In Firefox, you can import your certificate by first choosing the "Preferences" window. For Windows, this is ToolsOptions. For Linux, this is EditPreferences. For Mac, this is FirefoxPreferences. Then choose the "Advanced" button, followed by the "Encryption" tab. Then choose the "Certificates" panel, select the "Select one automatically" option if you have only one certificate, or "Ask me every time" if you have more than one. Then, click on the "View Certificates" button to open the "Certificate Manager" window. You can then select the "Your Certificates" tab and click on the "Import" button. Then locate the PKCS12 (.p12) certificate you wish to import and employ its associated password.

If you are a Safari user, then simply open the "Keychain Access" application and follow "FileImport items".

If you are an Internet Explorer user, click Start > Settings > Control Panel and then double-click on Internet. On the Content tab, click Personal and then click Import. Type your password in the Password field. You may be prompted multiple times for your password. In the "Certificate File To Import" box, type the filename of the certificate you wish to import, and then click OK. Click Close, and then click OK.

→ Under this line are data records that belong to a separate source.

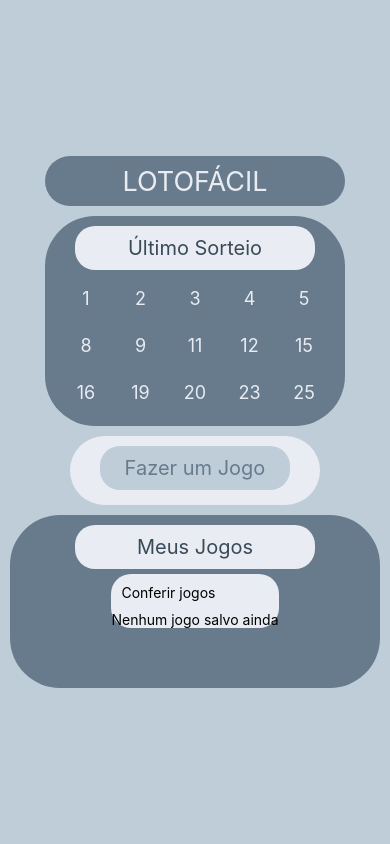
Repository: Deyvid-Kasteh/LotofacilApp
Screen: /
These files come from the project's save history. The screen is drawn as it stood at one moment and after the next save; the edit follows.
The app was drawn by React Native's web renderer in a window 390 px wide. The project was rebuilt for these pictures with package versions that can differ from the ones it lists, and the page was loaded fresh each time. Also part of the build but not shown: Bolhas.js, components/Resultado.js, components/Jogo.js, paginaTESTE.js, paginaTESTE2.js, SeuComponentePai.js, components/ResultadoTexte2.js.

Above is the screen before, as saved 2023-12-02 23:20:25.

After the next save:
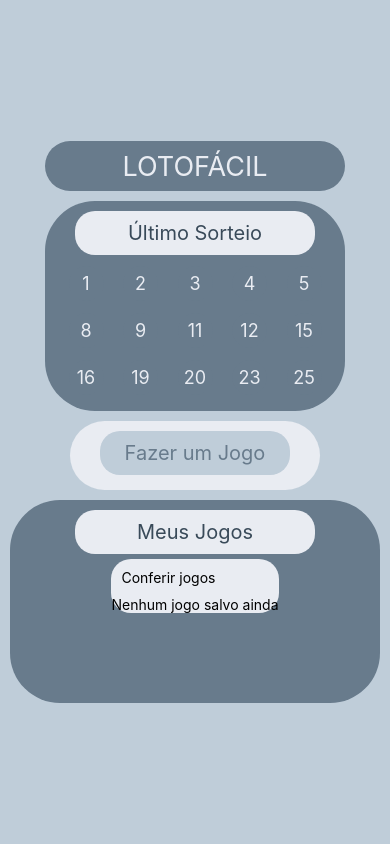
Saved 15 s later.
--- a/components/MostrarJogosSalvos.js
+++ b/components/MostrarJogosSalvos.js
@@ -50,7 +50,7 @@
         borderRadius: 20,
         // margin: 10,
         backgroundColor: Cores.cor1,
-        marginBottom: 50,
+        marginBottom: 80,
       }}
     >
       <View
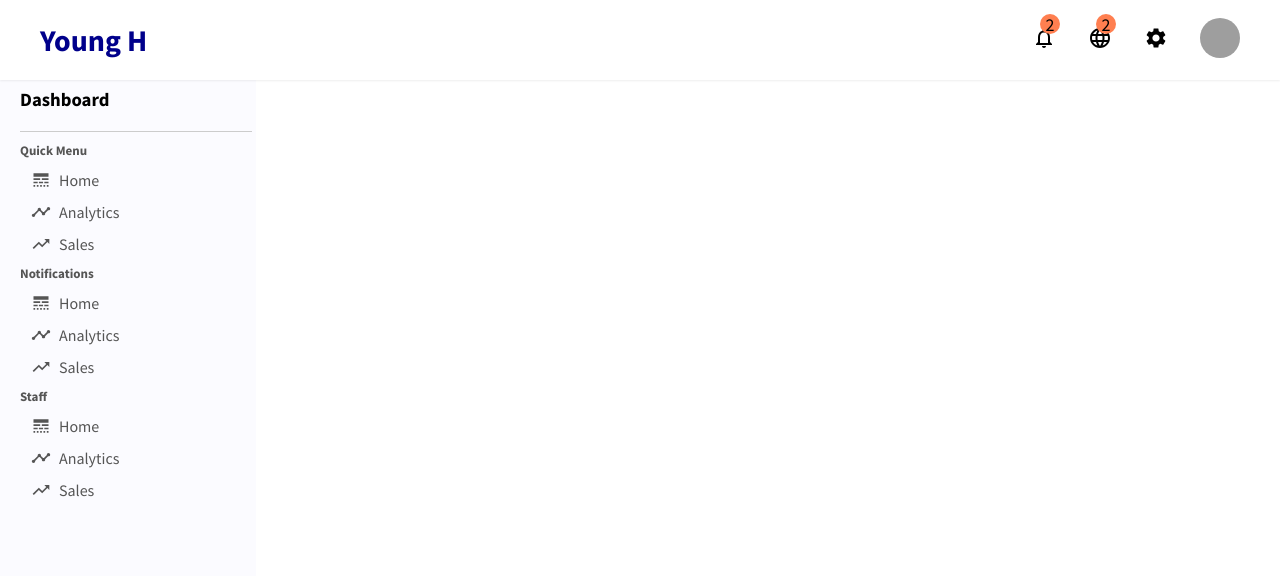
Repository: noname20011/admin
Page: /
The author's editor kept a copy of each file at every save. The page is drawn from the files as they stood at one save, then again after the next save.
The browser window is 1280 px wide. The pictures show the whole page.
Pictures or frames that could not be fetched are drawn as grey boxes. The project was rebuilt for these pictures with package versions that can differ from the ones it lists, and the page was loaded fresh each time.

Above is the page before, as saved 2021-11-13 10:08:25.

### public/index.html
<!DOCTYPE html>
<html lang="en">
  <head>
    <meta charset="utf-8" />
    <link rel="icon" href="%PUBLIC_URL%/favicon.ico" />
    <meta name="viewport" content="width=device-width, initial-scale=1" />
    <meta name="theme-color" content="#000000" />
    <meta
      name="description"
      content="Web site created using create-react-app"
    />
    <!-- GOOGLE FONTS -->
    <link href="https://fonts.googleapis.com/css2?family=Source+Sans+Pro:wght@200;300;400;600;700;900&display=swap" rel="stylesheet">
    <style>
      * {
        font-family: 'Source Sans Pro', sans-serif;
        padding: 0;
        margin: 0;
      }
    </style>
    <title>React Admin App</title>
  </head>
  <body>
    <div id="root"></div>
  </body>
</html>

### src/App.js
import Topbar from "./comopnents/topbar/Topbar";
import Sidebar from "./comopnents/sidebar/Sidebar";
import './app.css'
function App() {
  return (
    <div>
      <Topbar/>
      <div className="container">
        <Sidebar/>
        <div className="other">

        </div>
      </div>
    </div>
  );
}

export default App;

### src/comopnents/topbar/Topbar.jsx
import React from 'react'
import './topbar.css'

import { Language, NotificationsNone, Settings  } from '@material-ui/icons'

export default function Topbar() {
    return (
        <div className="topbar">
            <div className="topbarWrapper">
                <div className="topLeft">
                    <div className="logo">Young H</div>
                </div>
                <div className="topRight">
                    <div className="topbarIconContainer">
                        <NotificationsNone/>
                        <div className="topIconsBadge">2</div>
                    </div>
                    <div className="topbarIconContainer">
                        <Language/>
                        <div className="topIconsBadge">2</div>
                    </div>
                    <div className="topbarIconContainer">
                        <Settings/>
                    </div>
                    <div>
                        <img src="https://images.pexels.com/photos/1526814/pexels-photo-1526814.jpeg?auto=compress&cs=tinysrgb&dpr=2&w=500" alt="admin" className="topAvatar"/>
                    </div>
                </div>
            </div>
        </div>
    )
}

### src/comopnents/sidebar/Sidebar.jsx
import { LineStyle, Timeline, TrendingUp } from '@material-ui/icons'
import React from 'react'
import "./sidebar.css"
export default function Sidebar() {
    return (
        <div className="sidebar">
            <div className="sidebarWrapper">
                <h3 className="sidebarTitle">Dashboard</h3>
                <div className="sideMenu">
                    <h4 className="sidebarMenuTitle">Quick Menu</h4>
                    <ul className="sidebarLists">
                        <li className="sidebarListItem">
                            <LineStyle className="sidebarIcon"/>
                            Home
                        </li>
                        <li className="sidebarListItem">
                            <Timeline className="sidebarIcon"/>
                            Analytics
                        </li>
                        <li className="sidebarListItem">
                            <TrendingUp className="sidebarIcon"/>
                            Sales
                        </li>
                    </ul>
                </div>
                <div className="sideMenu">
                    <h4 className="sidebarMenuTitle">Notifications</h4>
                    <ul className="sidebarLists">
                        <li className="sidebarListItem">
                            <LineStyle className="sidebarIcon"/>
                            Home
                        </li>
                        <li className="sidebarListItem">
                            <Timeline className="sidebarIcon"/>
                            Analytics
                        </li>
                        <li className="sidebarListItem">
                            <TrendingUp className="sidebarIcon"/>
                            Sales
                        </li>
                    </ul>
                </div>
                <div className="sideMenu">
                    <h4 className="sidebarMenuTitle">Staff</h4>
                    <ul className="sidebarLists">
                        <li className="sidebarListItem">
                            <LineStyle className="sidebarIcon"/>
                            Home
                        </li>
                        <li className="sidebarListItem">
                            <Timeline className="sidebarIcon"/>
                            Analytics
                        </li>
                        <li className="sidebarListItem">
                            <TrendingUp className="sidebarIcon"/>
                            Sales
                        </li>
                    </ul>
                </div>
            </div>
        </div>
    )
}

### src/app.css
ul, li {
    list-style: none;
}

a {
    text-decoration: none;
}

.container {
    display: flex;
}

.other {
    flex: 4;
}

### src/comopnents/topbar/topbar.css
.topbar {
    width: 100%;
    height: 80px;
    background: #fff;
    box-shadow: 0 .5px 2px rgba(0, 0, 0, 0.07);

    position: sticky;
    top: 0;
    z-index: 1000;
}

.topbarWrapper {
    height: 100%;
    padding: 0 40px;
    display: flex;
    justify-content: space-between;
    align-items: center;
}

.logo {
    font-weight: bold;
    font-size: 30px;
    color: darkblue;
    cursor: pointer;
}

.topRight {
    display: flex;
    align-items: center;
    column-gap: 2rem;
}
.topbarIconContainer {
    position: relative;
    cursor: pointer;
}

.topIconsBadge {
    font-size: 18px;
    position: absolute;
    top: -12px;
    right: -4px;

    width: 20px;
    height: 20px;
    background-color: coral;
    border-radius: 50%;

    display: flex;
    place-content: center;
    place-items: center;
}

.topAvatar {
    width: 40px;
    height: 40px;
    object-fit: cover;
    border-radius: 50%;
    cursor: pointer;
}

### src/comopnents/sidebar/sidebar.css
.sidebar {
    flex: 1;
    background-color: rgb(251, 251, 255);
    position: sticky;
    top: 80px;
    height: calc(100vh - 80px);
}

.sidebarWrapper {
    padding: 8px 4px 0 20px;
}

.sidebarTitle {
    padding-bottom: 20px;
    margin-bottom: 10px;
    border-bottom: 1px solid #ccc;
}

.sidebarMenu {
    margin-bottom: 20px;
}

.sidebarMenuTitle {
    color: #555;
    font-size: 13px;
}

.sidebarLists {
    padding: 5px;
}

.sidebarListItem {
    display: flex;
    align-items: center;
    column-gap: .5rem;

    padding: 6px;
    color: #555;
    cursor: pointer;
    border-radius: .3rem;
}

.sidebarListItem.active,
.sidebarListItem:hover {
    background:rgba(0, 0, 134, 0.6);
    color: #fff;
}

.sidebarIcon {
    font-size: 20px!important;
}

Loaded but not shown: src/index.js (common file)

After the next save:
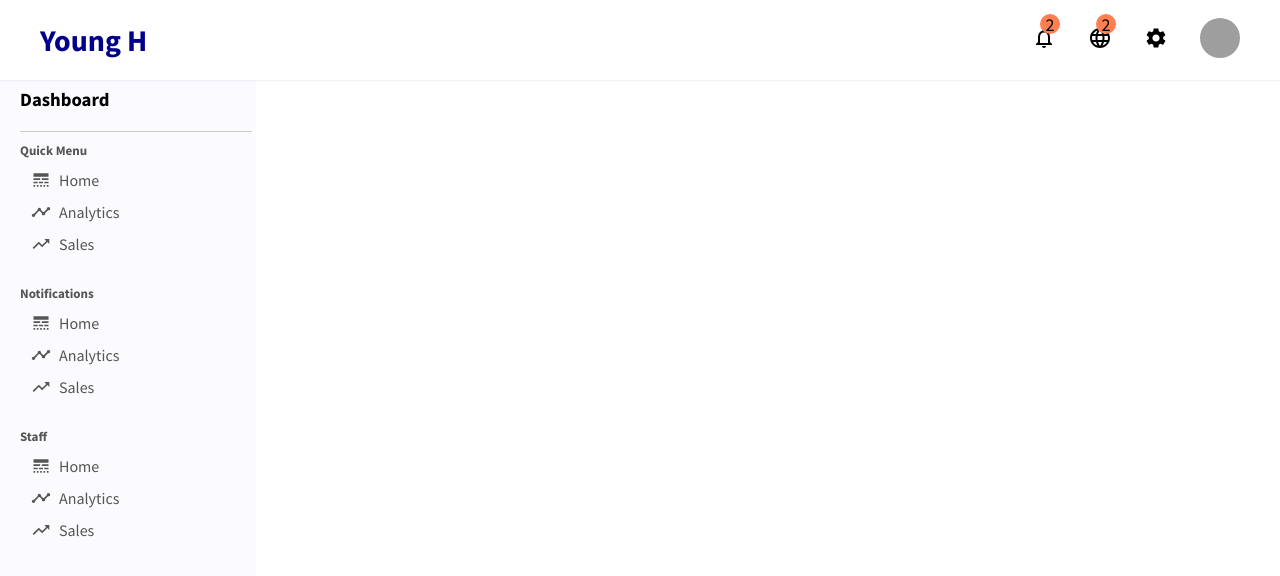
Saved 47 s later.
--- a/src/comopnents/sidebar/Sidebar.jsx
+++ b/src/comopnents/sidebar/Sidebar.jsx
@@ -6,7 +6,7 @@ export default function Sidebar() {
         <div className="sidebar">
             <div className="sidebarWrapper">
                 <h3 className="sidebarTitle">Dashboard</h3>
-                <div className="sideMenu">
+                <div className="sidebarMenu">
                     <h4 className="sidebarMenuTitle">Quick Menu</h4>
                     <ul className="sidebarLists">
                         <li className="sidebarListItem">
@@ -23,7 +23,7 @@ export default function Sidebar() {
                         </li>
                     </ul>
                 </div>
-                <div className="sideMenu">
+                <div className="sidebarMenu">
                     <h4 className="sidebarMenuTitle">Notifications</h4>
                     <ul className="sidebarLists">
                         <li className="sidebarListItem">
@@ -40,7 +40,7 @@ export default function Sidebar() {
                         </li>
                     </ul>
                 </div>
-                <div className="sideMenu">
+                <div className="sidebarMenu">
                     <h4 className="sidebarMenuTitle">Staff</h4>
                     <ul className="sidebarLists">
                         <li className="sidebarListItem">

Q: What Is a Proxy Certificate?

A proxy certificate is a short-lived certificate, which may be employed by UNICORE and the Globus services. The proxy certificate consists of a new user certificate and a newly generated proxy private key. This proxy typically has a rather short lifetime (normally 12 hours) and often allows only a limited delegation of rights. Its default location for Unix/Linux, is /tmp/x509_u_uid_ but can be set via the $X509_USER_PROXY environment variable.

Q: What Is the MyProxy Service?

MyProxy Service can be employed by gsissh-term and Globus tools and is an online repository that allows users to store long-lived proxy certificates remotely, which can then be retrieved for later use. Each proxy is protected by a password provided by the user at the time of storage. This is beneficial to Globus users, as they do not have to carry their private keys and certificates when travelling; nor do users have to install private keys and certificates on possibly insecure computers.

Q: Someone May Have Copied or Had Access to the Private Key of My Certificate Either in a Separate File or in the Browser. What Should I Do?

Please ask the Certificate Authority that issued your certificate to revoke this certificate and to supply you with a new one. In addition, report this to IT4Innovations by contacting the support team.

Q: My Certificate Expired. What Should I Do?

In order to still be able to communicate with us, make a request for a new certificate to your CA. There is no need to explicitly send us any information about your new certificate if a new one has the same Distinguished Name (DN) as the old one.

Comments